Exhibit A: Tour de France winner Floyd Landis failed a drug test. Shooting yourself up with testosterone. Bad.
Exhibit B: World Anti Doping Agency considers banning rooms that simulate sleeping at altitude. Debatable.
Exhibit C: Paula Radcliffe swears by an ice bath after every race. Good.
Drugs don't make you faster. Even if I riddled my body with needle marks and someone else's EPO enhanced blood I'd be lucky to ever break 15 minutes for 5000m. Drugs do help you recover quicker from hard workouts though. So do icebaths. If you haven't discovered the icebath and are training for a marathon, really, now is the time to start before they ban them too. In fact, I'd say that sometimes the icebath after the hard workouts seems to be the difference between 2 and 3 workouts in a week, because it seems to cut my recovery time by up to 12 hours.

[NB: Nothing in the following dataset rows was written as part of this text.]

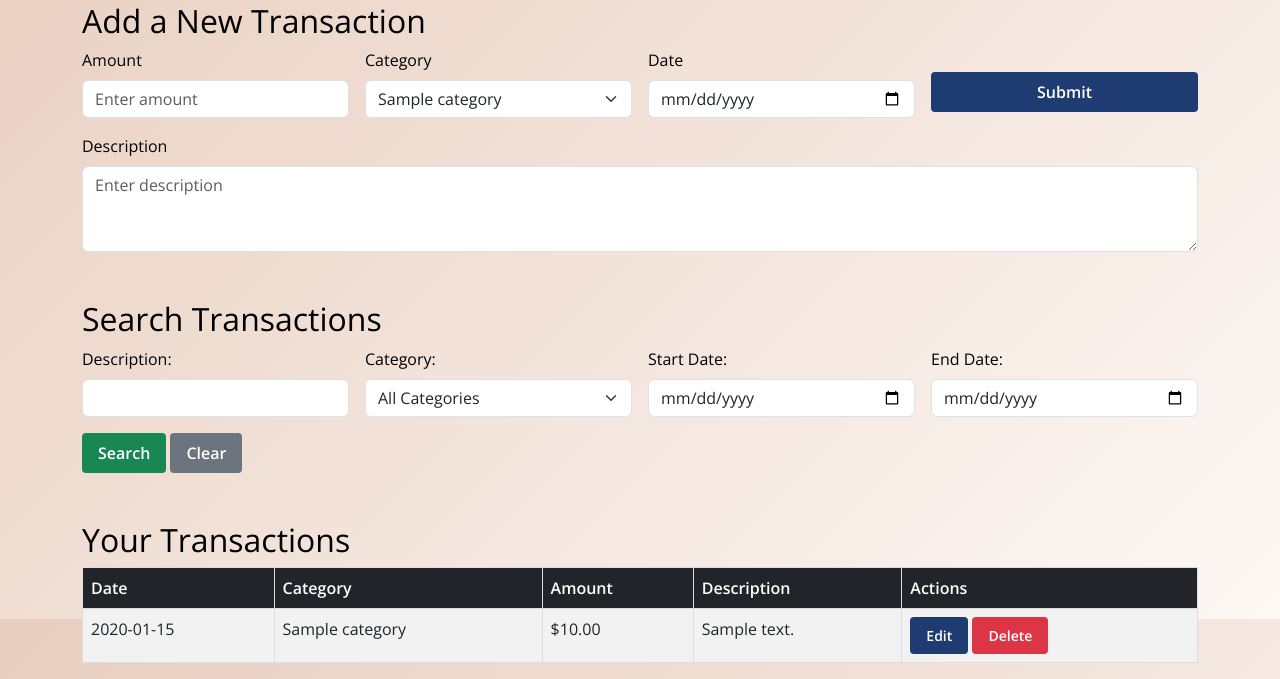
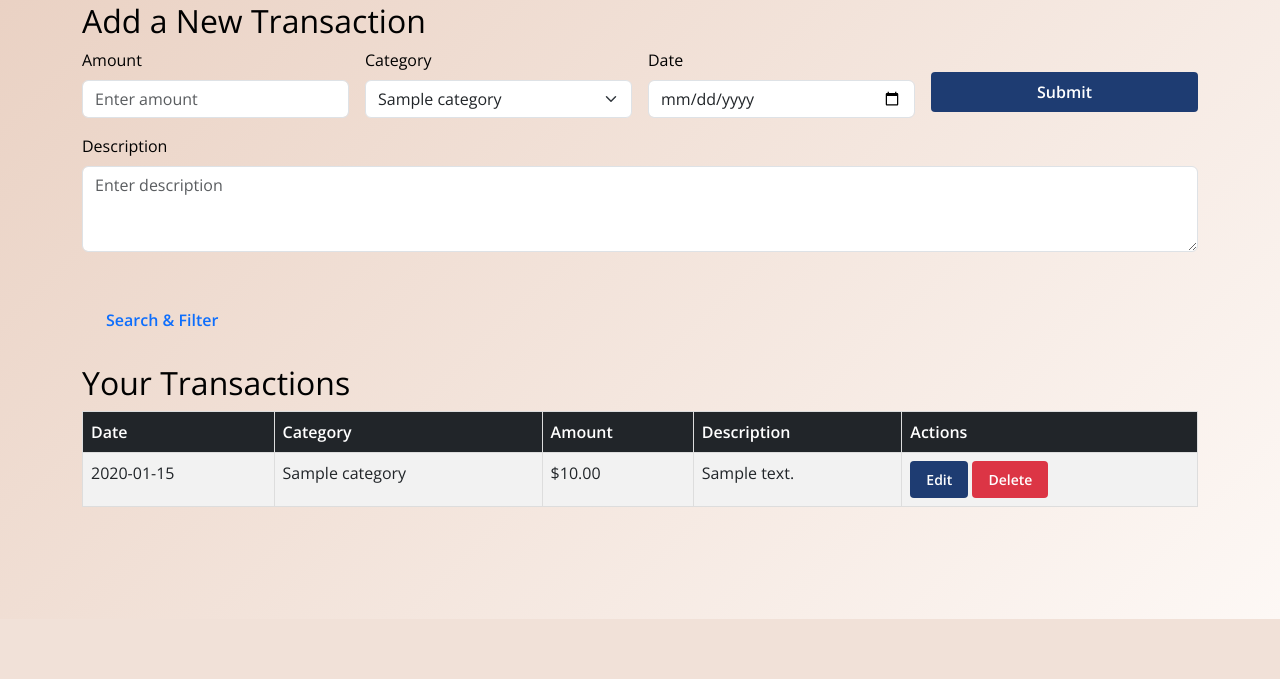
Before and after one commit to TailorBird93/FinanceTracker, a Flask app: page / in a window 1280 px wide. Shown: the part 181-860 px from the top of the page. After the commit the page ends 800 px from the top, so only its background shows below. Run offline with Flask 3, Linux system fonts and the light colour scheme; a user stored in the database is signed in; tables that the repository leaves empty hold one stand-in row (values such as "Sample post"); some libraries are stand-ins or nearby versions.

Commit message:
Add collapsable functionality to search field

```diff
--- a/app/models.py
+++ b/app/models.py
@@ -46,7 +46,7 @@ class Transaction(db.Model):
 class Budget(db.Model):
     id = db.Column(db.Integer, primary_key=True)
     amount = db.Column(db.Float, nullable=False)
-    month = db.Column(db.String(7), nullable=False)  # Format: YYYY-MM
+    month = db.Column(db.String(7), nullable=False)
     category_id = db.Column(db.Integer, db.ForeignKey('category.id'), nullable=False)
     user_id = db.Column(db.Integer, db.ForeignKey('user.id'), nullable=False)
 
--- a/app/routes.py
+++ b/app/routes.py
@@ -355,7 +355,7 @@ def change_password():
 def edit_category(category_id):
     category = Category.query.get_or_404(category_id)
     if category.user_id != current_user.id:
-        abort(403)  # Forbidden access
+        abort(403)
 
     form = CategoryForm(obj=category)
     if form.validate_on_submit():
@@ -374,7 +374,7 @@ def edit_category(category_id):
 def delete_category(category_id):
     category = Category.query.get_or_404(category_id)
     if category.user_id != current_user.id:
-        abort(403)  # Forbidden access
+        abort(403)
 
     db.session.delete(category)
     db.session.commit()
--- a/config.py
+++ b/config.py
@@ -3,7 +3,7 @@ import os
 basedir = os.path.abspath(os.path.dirname(__file__))
 
 class Config:
-    SECRET_KEY = os.environ.get('SECRET_KEY') or 'your_default_secret_key'
+    SECRET_KEY = os.environ.get('SECRET_KEY') or 'your_secret_key_here'
     SQLALCHEMY_DATABASE_URI = os.environ.get('DATABASE_URL') or \
         'sqlite:///' + os.path.join(basedir, 'app.db')
     SQLALCHEMY_TRACK_MODIFICATIONS = False
--- a/templates/index.html
+++ b/templates/index.html
@@ -1,12 +1,9 @@
-<!-- templates/index.html -->
-
 {% extends 'base.html' %}
 {% block title %}Home - Finance Tracker{% endblock %}
 {% block content %}
 <h1>Welcome, {{ current_user.username }}!</h1>
 <p>Track your income, expenses, and budgets all in one place.</p>
 
-<!-- Add Transaction Form -->
 <h2>Add a New Transaction</h2>
 <form method="post" class="row g-3">
     {{ form.hidden_tag() }}
@@ -59,8 +56,15 @@
     </div>
 </form>
 
-<!-- Search and Filter Form -->
-<h2 class="mt-5">Search Transactions</h2>
+<div class="mt-5 mb-3">
+    <button class="btn btn-outline-primary" type="button" data-bs-toggle="collapse" data-bs-target="#searchCollapse" aria-expanded="false" aria-controls="searchCollapse">
+        <i class="bi bi-search me-2"></i>Search & Filter
+    </button>
+</div>
+
+<div class="collapse {% if search_description or search_category or search_start_date or search_end_date %}show{% endif %}" id="searchCollapse">
+    <div class="card card-body mb-4">
+        <h2 class="h4 mb-3">Search Transactions</h2>
         <form method="get" action="{{ url_for('index') }}" class="row g-3">
             <div class="col-md-3">
                 <label for="description" class="form-label">Description:</label>
@@ -88,9 +92,10 @@
                 <a href="{{ url_for('index') }}" class="btn btn-secondary">Clear</a>
             </div>
         </form>
+    </div>
+</div>
 
-<!-- Display Transactions -->
-<h2 class="mt-5">Your Transactions</h2>
+<h2 class="mt-4">Your Transactions</h2>
 {% if transactions %}
     <div class="table-responsive">
         <table class="table table-striped table-hover">
```
Lines whose indentation alone changed are shown as unchanged.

I don't think they're going to ban icebaths anytime soon, but my point is that where you draw the line on unacceptable aids to athletic performance is not clear. The rationale that drugs are bad because they may cause harm to athletes is one basis for discriminating between drugs and artificially simulated altitude, but even here it's a matter of probabilities and proportions, not absolutes. Jack your altitude settings all the way up to 30,000 feet and you'll cause some harm to the athlete. Stay too long in an ice bath that's too cold and you could kill yourself. It's harder to do than overdosing on drugs, but still just possible. And once you're dead, what does it matter?
This is to say nothing of the probably even greyer area that you reach when athletes have legitimate medical conditions that may require drugs that also have recovery-enhancing benefits. Or, the difference between "natural" and "synthesized" products. Getting protein, carbs and liquid within 15 minutes of a workout is also a significant boost to recovery. It's significant enough that you sure notice the difference when you don't replenish straight away, and then try to run twice that day, or do another moderate to hard day the next day.
No-one is ever going to be worried about what I'm doing in between workouts, but I'd wager it's a good deal easier for me to get in the icebath and the full meal after my morning run than someone with children and a job that expects them there promptly. You could extend this contrived example of inequity to more accomplished athletes, the sponsored runner who only works a 20 hour job because they have a shoe contract versus the person 20 seconds slower than them over 5km who doesn't quite have the sponsorship and works full time. But where do you stop with inequity as a basis for banning recovery-enhancing substances and techniques? We can't sponsor everyone, nor could we really level off the playing field by making everyone wait four hours after working out before getting anything to eat.
Drugs are bad, I agree with that. Icebaths are good [for you]. But in between them there's a lot of grey and the ethical basis on which we draw the line is not that clear.Posted by eroberts at July 27, 2006 1:00 PM